Coronary Sinus Reducer Implantation Improves Chronic Refractory Angina

Hamid Qazi, M.D.
By Hamid Qazi, M.D. on

A recent study published in the Journal of American College of Cardiology found that implantation of the coronary sinus Reducer is safe and is associated with a reduction of anginal symptoms and improvement of quality of life in patients with refractory angina who were not candidates for further revascularization.

The Reducer creates a controlled narrowing of the coronary sinus (CS) lumen which leads to an increase in coronary venous pressure, capillary and arteriolar dilatation, lower resistance to flow, and restoration of the normal endocardial/epicardial blood flow ratio, which is impaired in the ischemic myocardium.

Giannini et al. report that this study includes the largest number of patients treated with coronary sinus Reducer in a single-center, real-world setting. In a real-world group of patients with refractory angina without a further coronary revascularization option, coronary sinus (CS) Reducer implantation was feasible and safe. Additionally, no periprocedural or midterm device-related complications were observed. The clinical effectiveness of this therapy was documented by the reduction of disabling angina symptoms, improvement in quality of life and exercise tolerance, and reduction in the requirement of antianginal drug treatment.

 “Implantation of the coronary sinus Reducer appeared safe and was associated with reduction in anginal symptoms and improvement in quality of life in patients with refractory angina.” – Giannini et al

The study was representative of patients between March 2015 and August 2016 which included 76 patients with severe refractory angina.

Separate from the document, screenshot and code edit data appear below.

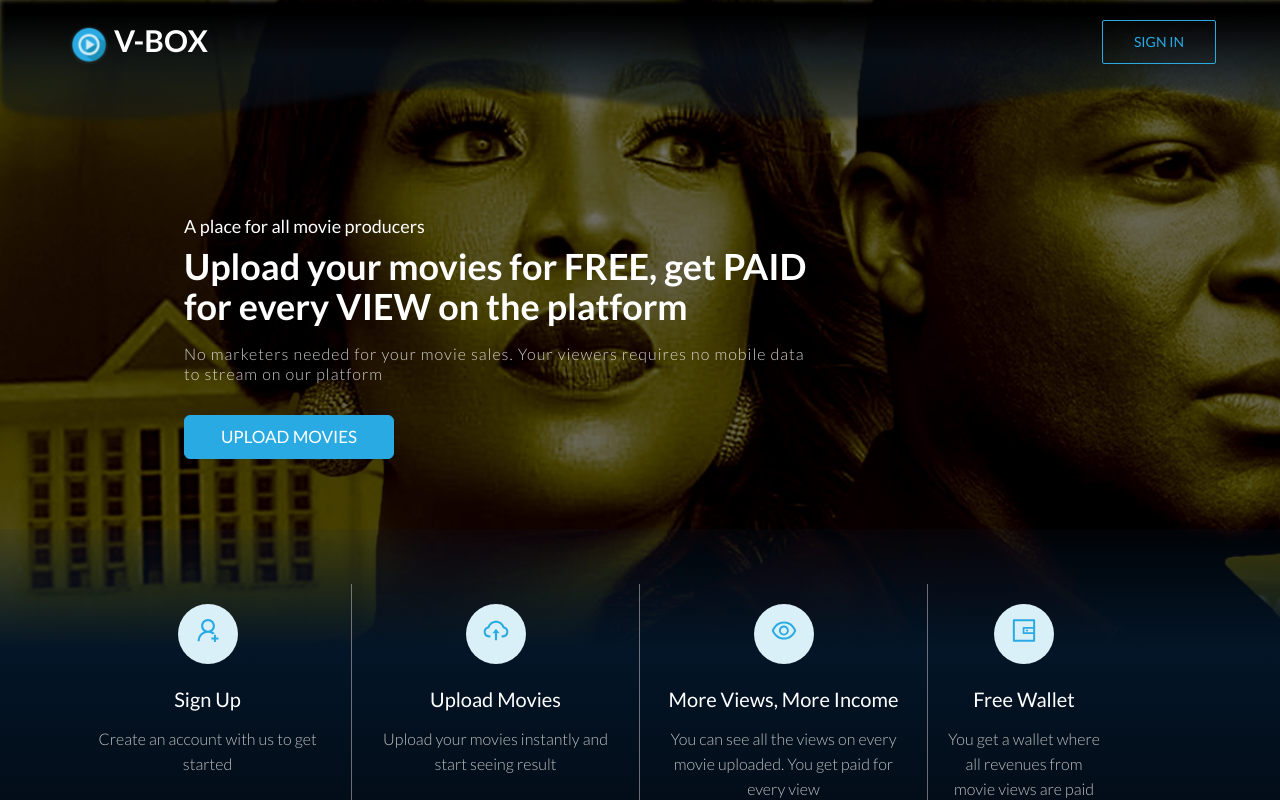
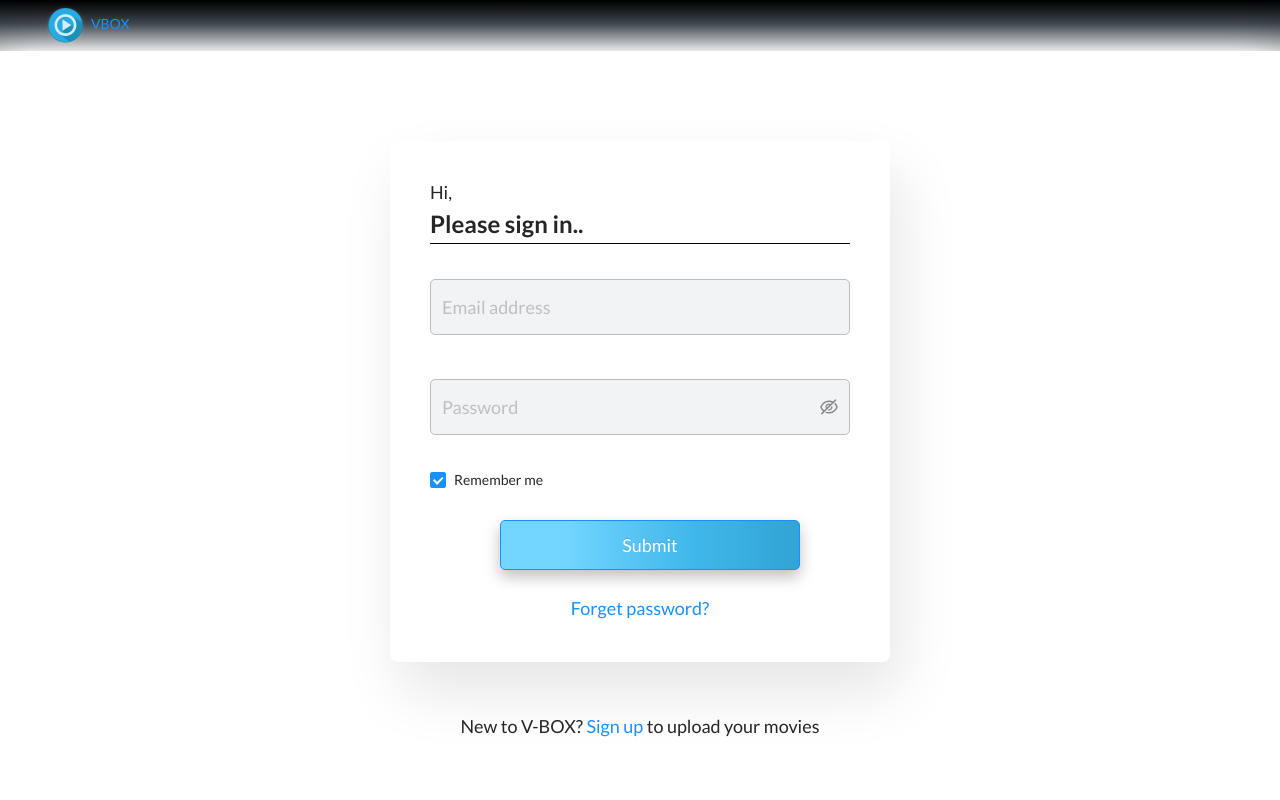
Before and after one commit to Clintjeez/v-box_producer, a React (Create React App) app: page /login in a window 1280 px wide. Shown: the top 800 px of the page. Built offline with nearby package versions, Linux system fonts and the light colour scheme.

Commit message:
auth ui components setup

```diff
--- a/src/App.js
+++ b/src/App.js
@@ -1,15 +1,26 @@
 import React from "react";
+import { BrowserRouter as Router, Switch, Route } from "react-router-dom";
 
 import "./App.scss";
 import "slick-carousel/slick/slick.css";
 import "slick-carousel/slick/slick-theme.css";
 
 import LandingPage from "./views/LandingPage";
+import Auth from "./views/OnboardingPages/Auth";
 
 const App = () => {
   return (
     <>
-      <LandingPage />
+      <Router>
+        <Switch>
+          <Route exact path="/">
+            <LandingPage />
+          </Route>
+          <Route path="/login">
+            <Auth />
+          </Route>
+        </Switch>
+      </Router>
     </>
   );
 };
--- a/src/views/LandingPage/Hero.js
+++ b/src/views/LandingPage/Hero.js
@@ -27,7 +27,7 @@ const Hero = () => {
             mobile data to stream on our platform
           </p>
           <Button className="hero-btn">
-            <Link to="/">UPLOAD MOVIES</Link>
+            <Link to="/login">UPLOAD MOVIES</Link>
           </Button>
         </div>
       </div>
--- a/src/views/LandingPage/Navbar.js
+++ b/src/views/LandingPage/Navbar.js
@@ -20,7 +20,7 @@ const Navbar = () => {
             </Typography.Title>
           </div>
           <Button className="nav-btn">
-            <Link to="/">SIGN IN</Link>
+            <Link to="/login">SIGN IN</Link>
           </Button>
         </div>
       </div>
--- /dev/null
+++ b/src/views/OnboardingPages/Auth.js
@@ -0,0 +1,19 @@
+import React from "react";
+import { BrowserRouter as Router, Route, Switch } from "react-router-dom";
+import TopHeader from "./TopHeader";
+import Login from "./Login";
+
+const Auth = () => {
+  return (
+    <>
+      <TopHeader />
+      <Router>
+        <Switch>
+          <Route path="/" component={Login} />
+        </Switch>
+      </Router>
+    </>
+  );
+};
+
+export default Auth;
--- /dev/null
+++ b/src/views/OnboardingPages/Login.js
@@ -0,0 +1,83 @@
+import React from "react";
+import { Link } from "react-router-dom";
+
+import { Form, Input, Button, Checkbox } from "antd";
+
+import "./styles/Login.scss";
+
+const Login = () => {
+  return (
+    <div className="login">
+      <section className="login-body">
+        <div className="container ">
+          <div className="d-flex">
+            <div className="form-wrapper">
+              <div className="form-header">
+                <p>Hi,</p>
+                <h3>Please sign in..</h3>
+              </div>
+              <Form
+                className="form-group"
+                name="login"
+                initialValues={{
+                  remember: true,
+                }}
+                autoComplete="on"
+              >
+                <Form.Item
+                  name="username"
+                  rules={[
+                    {
+                      required: true,
+                      message: "Please input your username!",
+                    },
+                  ]}
+                >
+                  <Input placeholder="Email address" className="auth-input" />
+                </Form.Item>
+
+                <Form.Item
+                  name="password"
+                  rules={[
+                    {
+                      required: true,
+                      message: "Please input your password!",
+                    },
+                  ]}
+                >
+                  <Input.Password
+                    placeholder="Password"
+                    className="auth-input"
+                  />
+                </Form.Item>
+
+                <Form.Item name="remember" valuePropName="checked">
+                  <Checkbox>Remember me</Checkbox>
+                </Form.Item>
+
+                <Form.Item
+                  wrapperCol={{
+                    offset: 4,
+                    span: 12,
+                  }}
+                >
+                  <Button type="primary" htmlType="submit" className="auth-btn">
+                    Submit
+                  </Button>
+                </Form.Item>
+              </Form>
+              <Link className="link-txt" to="/">
+                Forget password?
+              </Link>
+            </div>
+            <p className="link-txt">
+              New to V-BOX? <Link to="/"> Sign up </Link> to upload your movies
+            </p>
+          </div>
+        </div>
+      </section>
+    </div>
+  );
+};
+
+export default Login;
--- /dev/null
+++ b/src/views/OnboardingPages/TopHeader.js
@@ -0,0 +1,18 @@
+import React from "react";
+import { Link } from "react-router-dom";
+import logoImg from "../../assets/logo-icon.png";
+
+import "./styles/TopHeader.scss";
+
+const TopHeader = () => {
+  return (
+    <nav className="navbar">
+      <Link to="/" className="brand-link">
+        <img src={logoImg} alt="logo" />
+        <span className="brand-txt">VBOX</span>
+      </Link>
+    </nav>
+  );
+};
+
+export default TopHeader;
--- /dev/null
+++ b/src/views/OnboardingPages/styles/Login.scss
@@ -0,0 +1,71 @@
+.login {
+  .login-body {
+    text-align: center;
+    padding: 40px;
+    .d-flex {
+      display: flex;
+      flex-direction: column;
+      align-items: center;
+    }
+    .form-wrapper {
+      width: 500px;
+      margin: 50px 0px;
+      padding: 40px;
+      box-shadow: 10px 30px 60px rgba(0, 0, 0, 0.1);
+      border-radius: 8px;
+
+      .form-header {
+        text-align: left;
+        border-bottom: #000000 solid 1px;
+        margin-bottom: 20px;
+        p {
+          margin: 0;
+          font-weight: normal;
+          font-size: 18px;
+          line-height: 22px;
+        }
+        h3 {
+          font-weight: 600;
+          font-size: 24px;
+          line-height: 22px;
+          margin-top: 10px;
+          margin-bottom: 8px;
+        }
+      }
+
+      .form-group {
+        text-align: left;
+        .auth-input {
+          height: 56px;
+          width: 100%;
+          background: rgba(5, 36, 66, 0.05);
+          border: 1px solid #bdbdbd;
+          box-sizing: border-box;
+          border-radius: 5px;
+          font-size: 18px;
+          margin: 15px 0 5px 0;
+        }
+        #login_password.ant-input {
+          background: transparent;
+          font-size: 18px;
+        }
+        .auth-btn {
+          height: 50px;
+          width: 300px;
+          font-size: 18px;
+          background: linear-gradient(
+            90deg,
+            rgba(90, 206, 255, 0.85) 20.74%,
+            rgba(43, 175, 232, 0.9) 64.61%,
+            rgba(39, 159, 211, 0.95) 99.04%
+          );
+          box-shadow: 0px 7px 15px rgba(0, 0, 0, 0.25);
+          border-radius: 5px;
+        }
+      }
+    }
+    .link-txt {
+      font-size: 18px;
+    }
+  }
+}
--- /dev/null
+++ b/src/views/OnboardingPages/styles/TopHeader.scss
@@ -0,0 +1,11 @@
+.navbar {
+  width: 100%;
+  background: linear-gradient(
+    180deg,
+    #000000 0%,
+    rgba(12, 25, 37, 0.75) 46.29%,
+    rgba(27, 65, 102, 0.01) 100.08%
+  );
+  box-shadow: inset 0px 25px 50px rgba(0, 0, 0, 0.25);
+  padding: 0 40px;
+}
```
Also changed, not shown: src/assets/nav-header.svg (added).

Following clinical evaluation, 50 patients proceeded to Reducer implantation. Mean Canadian Cardiovascular Society (CCS) angina class at baseline was 2.98+0.52. All patients reported a high anginal burden associated with impaired quality of life, as highlighted by low scores on the Seattle Angina Questionnaire (SAQ), poor exercise tolerance with a mean distance walked of 287±139m, and a median grade of 4.5 (3-5) on the Borg dyspnea scale after exercise. All patients had objective noninvasive evidence of myocardial ischemia in the left coronary artery vascular territory, as documented by myocardial single-photon emission computed tomography, dobutamine stress echocardiography, or perfusion cardiac magnetic resonance imaging. Not unexpectedly, there was a high prevalence of previous myocardial infarction among the study population (66%).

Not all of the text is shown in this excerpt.